■ **Task to carry out**
Return all of the entries below exactly as they are given.

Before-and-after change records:

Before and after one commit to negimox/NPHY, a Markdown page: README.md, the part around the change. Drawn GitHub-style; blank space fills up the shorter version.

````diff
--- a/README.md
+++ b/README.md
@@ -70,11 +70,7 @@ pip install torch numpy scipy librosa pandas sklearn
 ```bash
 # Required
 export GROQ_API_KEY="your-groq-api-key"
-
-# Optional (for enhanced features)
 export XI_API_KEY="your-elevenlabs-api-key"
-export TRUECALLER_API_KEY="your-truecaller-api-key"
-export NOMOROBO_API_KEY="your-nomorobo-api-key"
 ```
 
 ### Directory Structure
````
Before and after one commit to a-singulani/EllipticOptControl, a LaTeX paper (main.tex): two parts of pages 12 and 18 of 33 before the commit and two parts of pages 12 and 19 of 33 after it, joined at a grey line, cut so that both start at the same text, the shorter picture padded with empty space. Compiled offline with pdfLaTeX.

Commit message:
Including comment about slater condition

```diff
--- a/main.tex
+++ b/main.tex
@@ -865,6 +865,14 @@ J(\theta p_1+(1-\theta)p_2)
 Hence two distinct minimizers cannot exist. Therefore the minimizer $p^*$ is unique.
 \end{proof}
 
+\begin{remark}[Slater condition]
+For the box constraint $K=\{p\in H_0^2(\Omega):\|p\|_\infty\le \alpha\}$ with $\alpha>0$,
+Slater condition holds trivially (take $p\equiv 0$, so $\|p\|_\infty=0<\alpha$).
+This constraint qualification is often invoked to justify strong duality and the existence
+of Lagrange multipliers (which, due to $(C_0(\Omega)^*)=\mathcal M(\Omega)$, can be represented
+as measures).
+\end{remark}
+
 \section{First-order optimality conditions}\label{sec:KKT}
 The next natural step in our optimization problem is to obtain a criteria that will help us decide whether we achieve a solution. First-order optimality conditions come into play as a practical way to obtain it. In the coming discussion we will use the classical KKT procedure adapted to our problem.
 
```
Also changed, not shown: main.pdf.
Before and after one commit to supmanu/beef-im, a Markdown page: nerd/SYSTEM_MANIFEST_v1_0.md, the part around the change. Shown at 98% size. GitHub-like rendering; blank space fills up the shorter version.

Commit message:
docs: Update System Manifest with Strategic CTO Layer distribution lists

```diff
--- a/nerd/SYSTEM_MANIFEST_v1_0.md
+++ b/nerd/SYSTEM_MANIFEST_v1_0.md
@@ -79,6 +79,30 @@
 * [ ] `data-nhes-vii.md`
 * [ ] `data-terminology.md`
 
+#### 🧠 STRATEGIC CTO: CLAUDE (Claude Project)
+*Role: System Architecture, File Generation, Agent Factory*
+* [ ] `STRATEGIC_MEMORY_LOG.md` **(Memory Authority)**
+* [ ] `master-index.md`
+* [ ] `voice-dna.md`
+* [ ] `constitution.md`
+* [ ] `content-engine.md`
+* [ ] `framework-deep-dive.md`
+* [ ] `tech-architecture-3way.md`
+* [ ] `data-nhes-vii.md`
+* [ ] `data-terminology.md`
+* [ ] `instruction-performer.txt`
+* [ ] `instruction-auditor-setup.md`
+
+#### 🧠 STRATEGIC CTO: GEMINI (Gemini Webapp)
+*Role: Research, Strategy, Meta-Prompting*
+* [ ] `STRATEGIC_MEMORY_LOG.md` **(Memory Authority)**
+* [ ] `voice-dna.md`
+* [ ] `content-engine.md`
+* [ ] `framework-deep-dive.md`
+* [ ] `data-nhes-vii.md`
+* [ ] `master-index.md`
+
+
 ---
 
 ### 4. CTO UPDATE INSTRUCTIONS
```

■ **Problem solution**
Before and after one commit to negimox/NPHY, a Markdown page: README.md, the part around the change. Drawn GitHub-style; blank space fills up the shorter version.

````diff
--- a/README.md
+++ b/README.md
@@ -70,11 +70,7 @@ pip install torch numpy scipy librosa pandas sklearn
 ```bash
 # Required
 export GROQ_API_KEY="your-groq-api-key"
-
-# Optional (for enhanced features)
 export XI_API_KEY="your-elevenlabs-api-key"
-export TRUECALLER_API_KEY="your-truecaller-api-key"
-export NOMOROBO_API_KEY="your-nomorobo-api-key"
 ```
 
 ### Directory Structure
````
Before and after one commit to a-singulani/EllipticOptControl, a LaTeX paper (main.tex): two parts of pages 12 and 18 of 33 before the commit and two parts of pages 12 and 19 of 33 after it, joined at a grey line, cut so that both start at the same text, the shorter picture padded with empty space. Compiled offline with pdfLaTeX.

Commit message:
Including comment about slater condition

```diff
--- a/main.tex
+++ b/main.tex
@@ -865,6 +865,14 @@ J(\theta p_1+(1-\theta)p_2)
 Hence two distinct minimizers cannot exist. Therefore the minimizer $p^*$ is unique.
 \end{proof}
 
+\begin{remark}[Slater condition]
+For the box constraint $K=\{p\in H_0^2(\Omega):\|p\|_\infty\le \alpha\}$ with $\alpha>0$,
+Slater condition holds trivially (take $p\equiv 0$, so $\|p\|_\infty=0<\alpha$).
+This constraint qualification is often invoked to justify strong duality and the existence
+of Lagrange multipliers (which, due to $(C_0(\Omega)^*)=\mathcal M(\Omega)$, can be represented
+as measures).
+\end{remark}
+
 \section{First-order optimality conditions}\label{sec:KKT}
 The next natural step in our optimization problem is to obtain a criteria that will help us decide whether we achieve a solution. First-order optimality conditions come into play as a practical way to obtain it. In the coming discussion we will use the classical KKT procedure adapted to our problem.
 
```
Also changed, not shown: main.pdf.
Before and after one commit to supmanu/beef-im, a Markdown page: nerd/SYSTEM_MANIFEST_v1_0.md, the part around the change. Shown at 98% size. GitHub-like rendering; blank space fills up the shorter version.

Commit message:
docs: Update System Manifest with Strategic CTO Layer distribution lists

```diff
--- a/nerd/SYSTEM_MANIFEST_v1_0.md
+++ b/nerd/SYSTEM_MANIFEST_v1_0.md
@@ -79,6 +79,30 @@
 * [ ] `data-nhes-vii.md`
 * [ ] `data-terminology.md`
 
+#### 🧠 STRATEGIC CTO: CLAUDE (Claude Project)
+*Role: System Architecture, File Generation, Agent Factory*
+* [ ] `STRATEGIC_MEMORY_LOG.md` **(Memory Authority)**
+* [ ] `master-index.md`
+* [ ] `voice-dna.md`
+* [ ] `constitution.md`
+* [ ] `content-engine.md`
+* [ ] `framework-deep-dive.md`
+* [ ] `tech-architecture-3way.md`
+* [ ] `data-nhes-vii.md`
+* [ ] `data-terminology.md`
+* [ ] `instruction-performer.txt`
+* [ ] `instruction-auditor-setup.md`
+
+#### 🧠 STRATEGIC CTO: GEMINI (Gemini Webapp)
+*Role: Research, Strategy, Meta-Prompting*
+* [ ] `STRATEGIC_MEMORY_LOG.md` **(Memory Authority)**
+* [ ] `voice-dna.md`
+* [ ] `content-engine.md`
+* [ ] `framework-deep-dive.md`
+* [ ] `data-nhes-vii.md`
+* [ ] `master-index.md`
+
+
 ---
 
 ### 4. CTO UPDATE INSTRUCTIONS
```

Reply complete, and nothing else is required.